  • Don’t know quite why but for 2 days straight I have woken up with a smile already on my face. Before I have time to think, or remember who I am. I’m not doing it on purpose but God! it is addictive and I’m hoping this mysterious trend continues!
  • I did something that felt amazing this past week. I was going to say it was “something crazy” but the opposite is true. What’s crazy is how long it took for me to get there. Since I started working for Allies in Recovery 5 years ago, my status has been that of an independent contractor. Thus, taking vacation means no pay. Thus, I just didn’t take any. I always had strong arguments to lean on when one of my daughters gently complained about this (because I kept traveling of course, I just brought my computer/job everywhere we went). Léonore had yet another 2-week school holiday (don’t get me started) and I had proposed that she, Stella and I get away for 4 or 5 days. Until the day before we left, the plan was, she’d provide 2.5 hours of babysitting each day for me to work. But when Léonore asked me if I had to work, everything in me was shouting, “NO!” … so, I did the unthinkable: I took 3 days off. And now I can say with certainty that there is truly something to be said for vacation.

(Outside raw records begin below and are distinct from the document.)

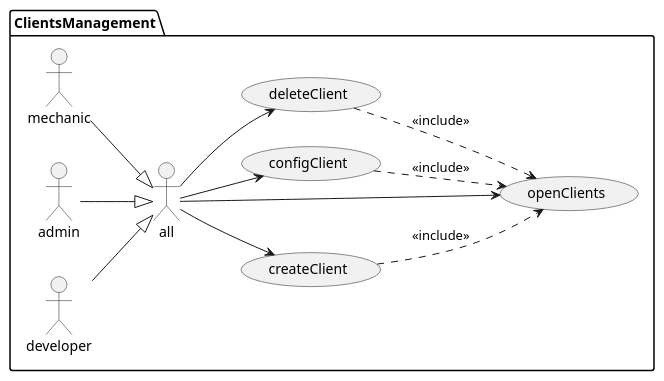
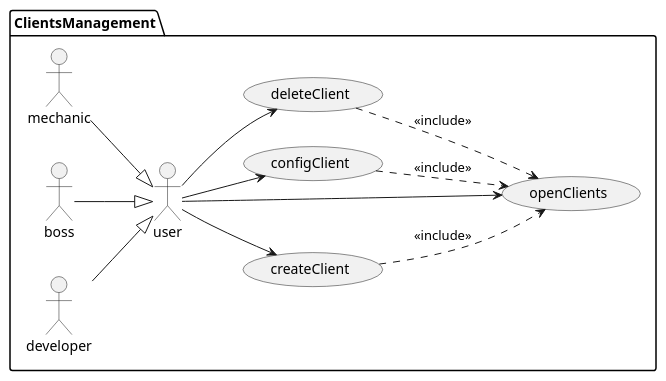
The diagram in documentation/1usecasesview/usecases/puml/clientUsecases.puml (Ruskab/agrimManager), drawn with PlantUML before and after one commit. The commit also changed 20 other files, not shown here.

```diff
--- a/documentation/1usecasesview/usecases/puml/clientUsecases.puml
+++ b/documentation/1usecasesview/usecases/puml/clientUsecases.puml
@@ -1,19 +1,19 @@
 @startuml
 
 left to right direction
 
 package ClientsManagement {
-:mechanic: --|> :all:
-:admin: --|> :all:
-:developer: --|> :all:
+:mechanic: --|> :user:
+:boss: --|> :user:
+:developer: --|> :user:
 
-:all: --> (createClient)
+:user: --> (createClient)
 (createClient) ..> (openClients) : <<include>>
-:all: --> (configClient)
+:user: --> (configClient)
 (configClient) ..> (openClients) : <<include>>
-:all: --> (deleteClient)
+:user: --> (deleteClient)
 (deleteClient) ..> (openClients) : <<include>>
-:all: --> (openClients)
+:user: --> (openClients)
 }
 
 @enduml
```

    As my friend Damien commented to me today: “I am very happy for the 3 of you, yes it’s imperative to be able to clear one’s head, even for just a few days, from time to time. For me, it’s actually vital. It allows me to relax, to let go, to step back, to bond with family … all the essential stuff! And when you come back you’re full of energy, ideas, plans. And even for us independent workers, for whom vacation is more expensive, it’s still clearly worth it.”

    I think I’ve found one of my ingredients!! Actual vacations? Free time that’s for something other than working? Yes, please.
  • Speaking of vacations, the main focus of our 5 delightful days in Rennes was “food tourism.” Lord knows I love to eat, and sniff out the best food places. But listening to —and respecting—my own body’s needs, refusals, desires has become a complicated scene.

    Though I don’t yet really understand yet how to go about this, I am fully aware now that something profound needs to shift in my relationship to eating (how/when/what/why…). Figuring this out, or moving closer to doing so, will also be a giant ingredient in my own recipe for Self Love. To be continued… with love!
Emoji